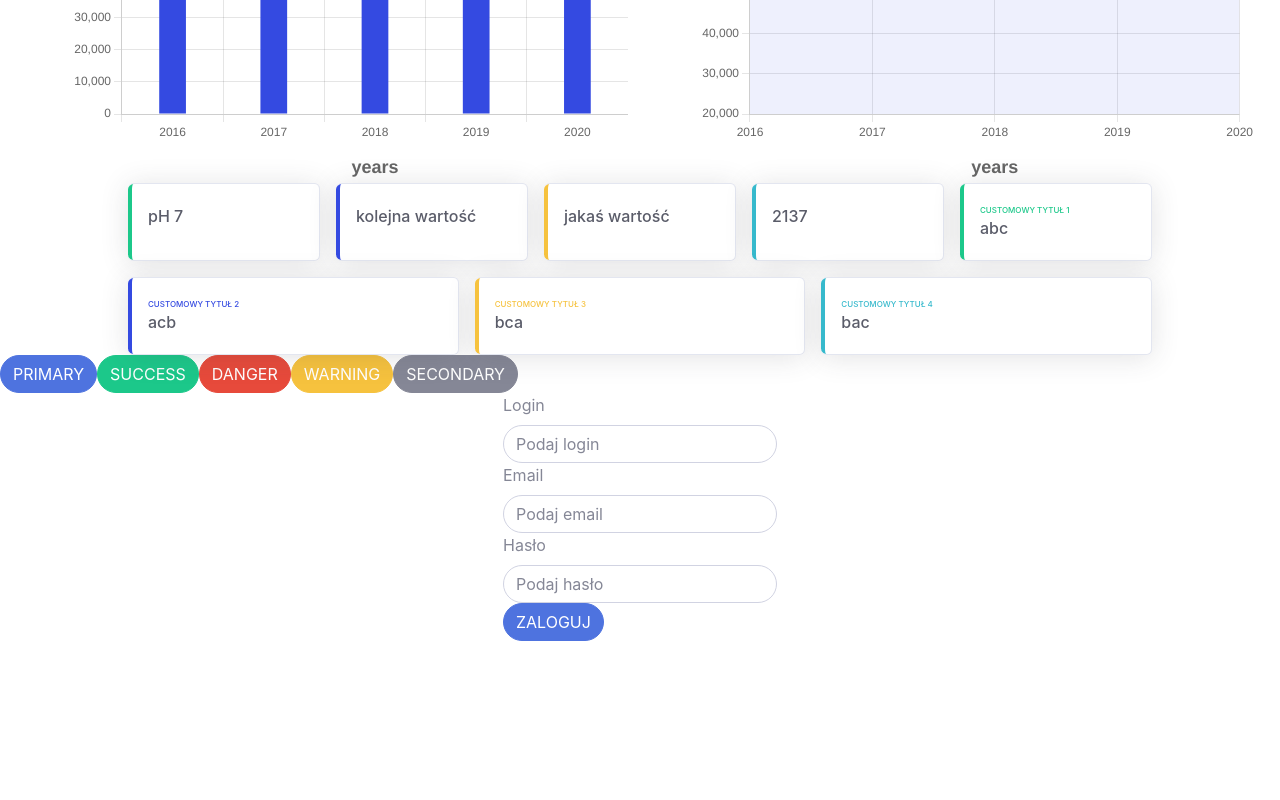
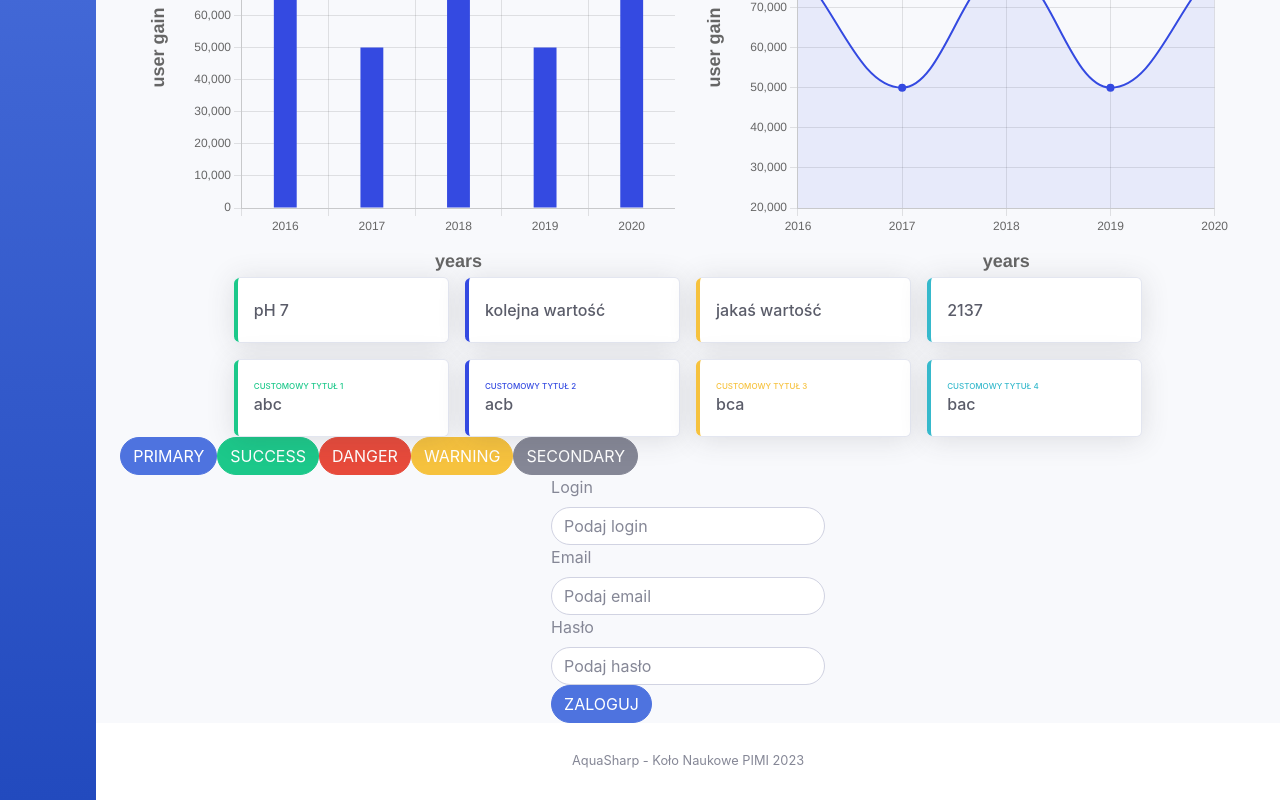
Before and after one commit to grupadotnet/Aqua-Sharp-Frontend, a React (Vite) app: page / in a window 1280 px wide. Shown: the part 427-1227 px from the top of the page. Before the commit the page ends 1068 px from the top, so only its background shows below. Built offline with nearby package versions, Linux system fonts and the light colour scheme.

Commit message:
Added dashboard layout

```diff
--- a/public/assets/locales/en/translation.json
+++ b/public/assets/locales/en/translation.json
@@ -1,4 +1,5 @@
 {
   "welcome_to_react": "Welcome to React and react-i18next",
-  "variable_example": "Hi, my name is {{name}}"
+  "variable_example": "Hi, my name is {{name}}",
+  "footer_copyright": "AquaSharp - Scientific Circle PIMI 2023"
 }
--- a/public/assets/locales/pl/translation.json
+++ b/public/assets/locales/pl/translation.json
@@ -1,4 +1,5 @@
 {
   "welcome_to_react": "Witaj w React oraz react-i18next",
-  "variable_example": "Cześć, nazywam się {{name}}"
+  "variable_example": "Cześć, nazywam się {{name}}",
+  "footer_copyright": "AquaSharp - Koło Naukowe PIMI 2023"
 }
--- a/src/App.tsx
+++ b/src/App.tsx
@@ -1,12 +1,20 @@
 import { Route, Routes } from 'react-router-dom';
 
 import { Working } from '@/pages/working';
+import { DashboardLayout } from '@/layout';
 
 function App() {
   return (
     <div>
       <Routes>
-        <Route path="/" element={<Working />} />
+        <Route
+          path="/"
+          element={
+            <DashboardLayout>
+              <Working />
+            </DashboardLayout>
+          }
+        />
       </Routes>
     </div>
   );
--- /dev/null
+++ b/src/layout/DashboardLayout.tsx
@@ -0,0 +1,27 @@
+import React from 'react';
+import { Container, Nav } from 'react-bootstrap';
+import { useTranslation } from 'react-i18next';
+
+const DashboardLayout = function (props: React.PropsWithChildren) {
+  const { t } = useTranslation();
+  return (
+    <div id="wrapper">
+      <ul className="navbar-nav bg-gradient-primary sidebar sidebar-dark accordion toggled"></ul>
+      <div id="content-wrapper" className="d-flex flex-column">
+        <div id="content">
+          <Nav className="bg-white topbar mb-4 static-top shadow"></Nav>
+          <Container fluid>{props.children}</Container>
+        </div>
+        <footer className="sticky-footer bg-white">
+          <Container className="my-auto">
+            <div className="copyright text-center my-auto">
+              <span>{t('footer_copyright')}</span>
+            </div>
+          </Container>
+        </footer>
+      </div>
+    </div>
+  );
+};
+
+export default DashboardLayout;
--- /dev/null
+++ b/src/layout/index.ts
@@ -0,0 +1 @@
+export { default as DashboardLayout } from './DashboardLayout';
```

▶ _How to complete this task_: Every entry is to be reproduced word for word, and no image is carried over.

▶ _Answer box_:
Before and after one commit to grupadotnet/Aqua-Sharp-Frontend, a React (Vite) app: page / in a window 1280 px wide. Shown: the part 427-1227 px from the top of the page. Before the commit the page ends 1068 px from the top, so only its background shows below. Built offline with nearby package versions, Linux system fonts and the light colour scheme.

Commit message:
Added dashboard layout

```diff
--- a/public/assets/locales/en/translation.json
+++ b/public/assets/locales/en/translation.json
@@ -1,4 +1,5 @@
 {
   "welcome_to_react": "Welcome to React and react-i18next",
-  "variable_example": "Hi, my name is {{name}}"
+  "variable_example": "Hi, my name is {{name}}",
+  "footer_copyright": "AquaSharp - Scientific Circle PIMI 2023"
 }
--- a/public/assets/locales/pl/translation.json
+++ b/public/assets/locales/pl/translation.json
@@ -1,4 +1,5 @@
 {
   "welcome_to_react": "Witaj w React oraz react-i18next",
-  "variable_example": "Cześć, nazywam się {{name}}"
+  "variable_example": "Cześć, nazywam się {{name}}",
+  "footer_copyright": "AquaSharp - Koło Naukowe PIMI 2023"
 }
--- a/src/App.tsx
+++ b/src/App.tsx
@@ -1,12 +1,20 @@
 import { Route, Routes } from 'react-router-dom';
 
 import { Working } from '@/pages/working';
+import { DashboardLayout } from '@/layout';
 
 function App() {
   return (
     <div>
       <Routes>
-        <Route path="/" element={<Working />} />
+        <Route
+          path="/"
+          element={
+            <DashboardLayout>
+              <Working />
+            </DashboardLayout>
+          }
+        />
       </Routes>
     </div>
   );
--- /dev/null
+++ b/src/layout/DashboardLayout.tsx
@@ -0,0 +1,27 @@
+import React from 'react';
+import { Container, Nav } from 'react-bootstrap';
+import { useTranslation } from 'react-i18next';
+
+const DashboardLayout = function (props: React.PropsWithChildren) {
+  const { t } = useTranslation();
+  return (
+    <div id="wrapper">
+      <ul className="navbar-nav bg-gradient-primary sidebar sidebar-dark accordion toggled"></ul>
+      <div id="content-wrapper" className="d-flex flex-column">
+        <div id="content">
+          <Nav className="bg-white topbar mb-4 static-top shadow"></Nav>
+          <Container fluid>{props.children}</Container>
+        </div>
+        <footer className="sticky-footer bg-white">
+          <Container className="my-auto">
+            <div className="copyright text-center my-auto">
+              <span>{t('footer_copyright')}</span>
+            </div>
+          </Container>
+        </footer>
+      </div>
+    </div>
+  );
+};
+
+export default DashboardLayout;
--- /dev/null
+++ b/src/layout/index.ts
@@ -0,0 +1 @@
+export { default as DashboardLayout } from './DashboardLayout';
```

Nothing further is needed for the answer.